"The over-expenditures resulted, in part, because the District did not appropriately monitor and limit the number of staff positions as full-time employees paid by the General Fund increased from 4,700 to 4,774 employees during the 2012-13 fiscal year," the audit reported. "Without amending the budget for reduced State funding and effectively limiting staff positions, the District's budgetary monitoring process was ineffective in limiting expenditures to budgeted amounts.
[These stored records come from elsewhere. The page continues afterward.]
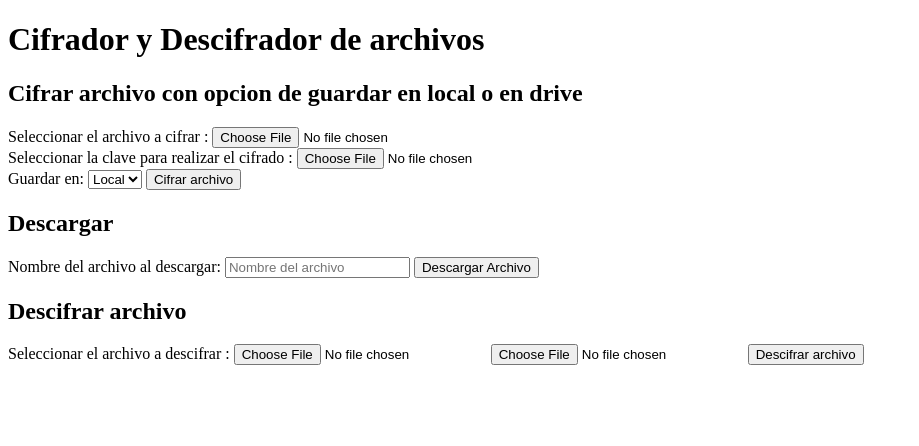
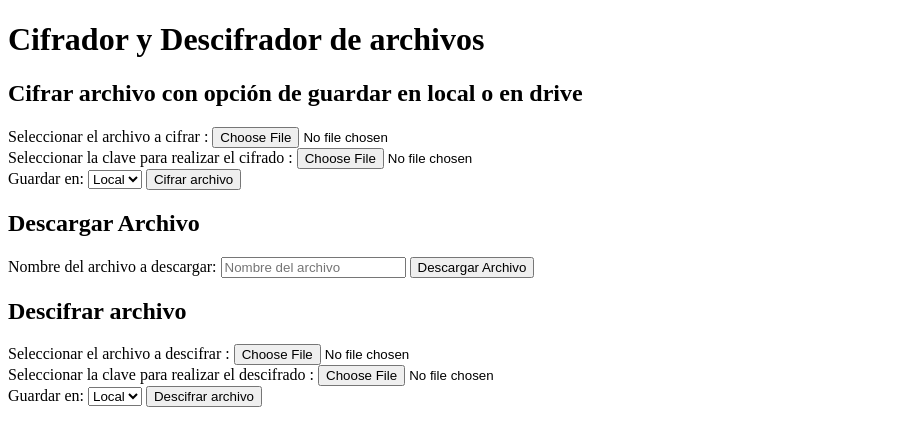
Before and after one commit to ICV-23-24/proyecto-criptografia-python-grupo-3, a Flask app: page / in a window 1280 px wide. Shown: the top 446 px of the page, without its empty margins (0-919 px from the left). Run offline with Flask 2, Linux system fonts and the light colour scheme.

Commit message:
des_guarda

```diff
--- a/app.py
+++ b/app.py
@@ -84,20 +84,42 @@ def descifrar():
     if 'file' not in request.files or 'key' not in request.files:
         return "No se ha seleccionado algún archivo o clave"
 
-    file = request.files['file']
-    key_file = request.files['key']
+    try:
+        file = request.files['file']
+        key_file = request.files['key']
 
-    if file.filename == '' or key_file.filename == '':
-        return "No se ha seleccionado algún archivo o clave"
+        if file.filename == '' or key_file.filename == '':
+            return "No se ha seleccionado algún archivo o clave"
 
-    encrypted_data = file.read()
-    key = key_file.read()
+        encrypted_data = file.read()
+        key = key_file.read()
 
-    try:
+        # Obtén la opción de guardado del formulario
+        save_option = request.form.get('save_option')
+
         decrypted_data = descifrar_datos(encrypted_data, key)
-        with open('decrypted_file.txt', 'wb') as decrypted_file:
-            decrypted_file.write(decrypted_data)
-        return send_file('decrypted_file.txt', as_attachment=True)
+
+        if save_option == 'local':
+            # Guardar localmente
+            with open('decrypted_file.txt', 'wb') as decrypted_file:
+                decrypted_file.write(decrypted_data)
+            return send_file('decrypted_file.txt', as_attachment=True)
+        elif save_option == 'destino':
+            # Guardar en la carpeta de destino
+            carpeta_destino = '\\\\DESKTOP-2HO19U6\\Colombia is Back'
+            if not os.path.exists(carpeta_destino):
+                os.makedirs(carpeta_destino)
+
+            # Utilizar el nombre del archivo descifrado para construir la ruta de destino
+            nombre_archivo_descifrado = secure_filename(file.filename.replace('_cifrado.txt', '_descifrado.txt'))
+            ruta_destino = os.path.join(carpeta_destino, nombre_archivo_descifrado)
+
+            with open(ruta_destino, 'wb') as decrypted_file:
+                decrypted_file.write(decrypted_data)
+            return f'Archivo descifrado guardado con éxito en {ruta_destino}'
+
+        return "Opción de guardado no válida"
+
     except Exception as e:
         return f"Error al descifrar el archivo: {str(e)}"
 
@@ -134,16 +156,3 @@ def descargar_archivo():
 
     if not nombre_archivo:
         return 'Nombre de archivo no proporcionado'
-
-    # Construir la ruta completa del archivo en la carpeta compartida
-    ruta_archivo = os.path.join('\\\\DESKTOP-2HO19U6\\Colombia is Back', nombre_archivo)
-
-    # Verificar si el archivo existe
-    if not os.path.exists(ruta_archivo):
-        return 'El archivo no existe'
-
-    # Descargar el archivo al cliente
-    return send_file(ruta_archivo, as_attachment=True)
-
-if __name__ == '__main__':
-    app.run(debug=True)
--- a/decrypted_file.txt
+++ b/decrypted_file.txt
@@ -1 +1 @@
-asfa
+mielda
--- a/encrypted_file.txt
+++ b/encrypted_file.txt
@@ -1 +1 @@
-gAAAAABlZwzp_P3UlNwIlzkpFhpcy1WfPsqkNVnLkAAelMPIeeu9wftKpMk24lLYmH6Gm_AZpLLaiK6ykcxC3DL8aklrOuwFSQ==
+gAAAAABla432UxJJTDjSlIJoCrqQijiLLcEhLTUZaWaW-6qhLU9zpYjRJkWlXnJ0qb6Viip5rkBda5NEox_hUAdX_o5PEsXVoA==
--- a/templates/index.html
+++ b/templates/index.html
@@ -1,4 +1,4 @@
-<!DOCTYPE html>
+<!-- <!DOCTYPE html>
 <html lang="en">
 
 <head>
@@ -43,4 +43,63 @@
     </form>
 </body>
 
+</html> -->
+
+<!DOCTYPE html>
+<html lang="en">
+
+<head>
+    <meta charset="UTF-8">
+    <title>Cifrador y Descifrador de archivos</title>
+</head>
+
+<body>
+    <h1>Cifrador y Descifrador de archivos</h1>
+
+    <h2>Cifrar archivo con opción de guardar en local o en drive</h2>
+    <form action="/cifrar" method="post" enctype="multipart/form-data">
+        <label for="file">Seleccionar el archivo a cifrar :</label>
+        <input type="file" name="file" id="file" accept=".txt">
+        <br>
+
+        <label for="key">Seleccionar la clave para realizar el cifrado :</label>
+        <input type="file" name="key" id="key" accept=".key">
+        <br>
+
+        <label for="save_option">Guardar en:</label>
+        <select name="save_option" id="save_option">
+            <option value="local">Local</option>
+            <option value="destino">Drive</option>
+        </select>
+
+        <button type="submit">Cifrar archivo</button>
+    </form>
+
+    <h2>Descargar Archivo</h2>
+    <form action="/descargar_archivo" method="get">
+        <label for="nombre_archivo">Nombre del archivo a descargar:</label>
+        <input type="text" name="nombre_archivo" id="nombre_archivo" placeholder="Nombre del archivo">
+        <button type="submit">Descargar Archivo</button>
+    </form>
+
+    <h2>Descifrar archivo</h2>
+    <form action="/descifrar" method="post" enctype="multipart/form-data">
+        <label for="file_descifrar">Seleccionar el archivo a descifrar :</label>
+        <input type="file" name="file" accept=".txt">
+        <br>
+
+        <label for="key_descifrar">Seleccionar la clave para realizar el descifrado :</label>
+        <input type="file" name="key" accept=".key">
+        <br>
+
+        <label for="save_option_descifrar">Guardar en:</label>
+        <select name="save_option" id="save_option_descifrar">
+            <option value="local">Local</option>
+            <option value="destino">Drive</option>
+        </select>
+
+        <button type="submit">Descifrar archivo</button>
+    </form>
+</body>
+
 </html>
```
As a result of ineffective budgetary monitoring procedures, the District experienced a deficit total assigned and unassigned fund balance of $8.6 million in its General Fund at June 30, 2013."
The state also found the school district did not follow procedures designed to repair the deficit even after it knew about the budgeting issues.
For the 2013-14 fiscal year, district personnel indicated most recommendations from a January 2013 forensic investigation of district finances were implemented, as the district began using an automated resource allocation system to monitor employee positions, hired a new budget director, reduced the number of certain staff positions and made other salary adjustments.
However, certain projected costs were excluded from consideration in the original 2013-14 fiscal year budget, according to the audit.
"For example, budgeted expenditures excluded $1.7 million for additional Special Education program personnel, $800,000 for high school teacher salaries and benefits for teachers that transitioned along with students to other schools after a high school closed, and $780,000 for teacher lead program expenditures that District personnel initially overlooked," the auditors found. "In October 2013, subsequent to the original budget adoption, the Board amended the budget to reduce the projected June 30, 2014, total fund balance of the General Fund from $10.3 million to $9.35 million."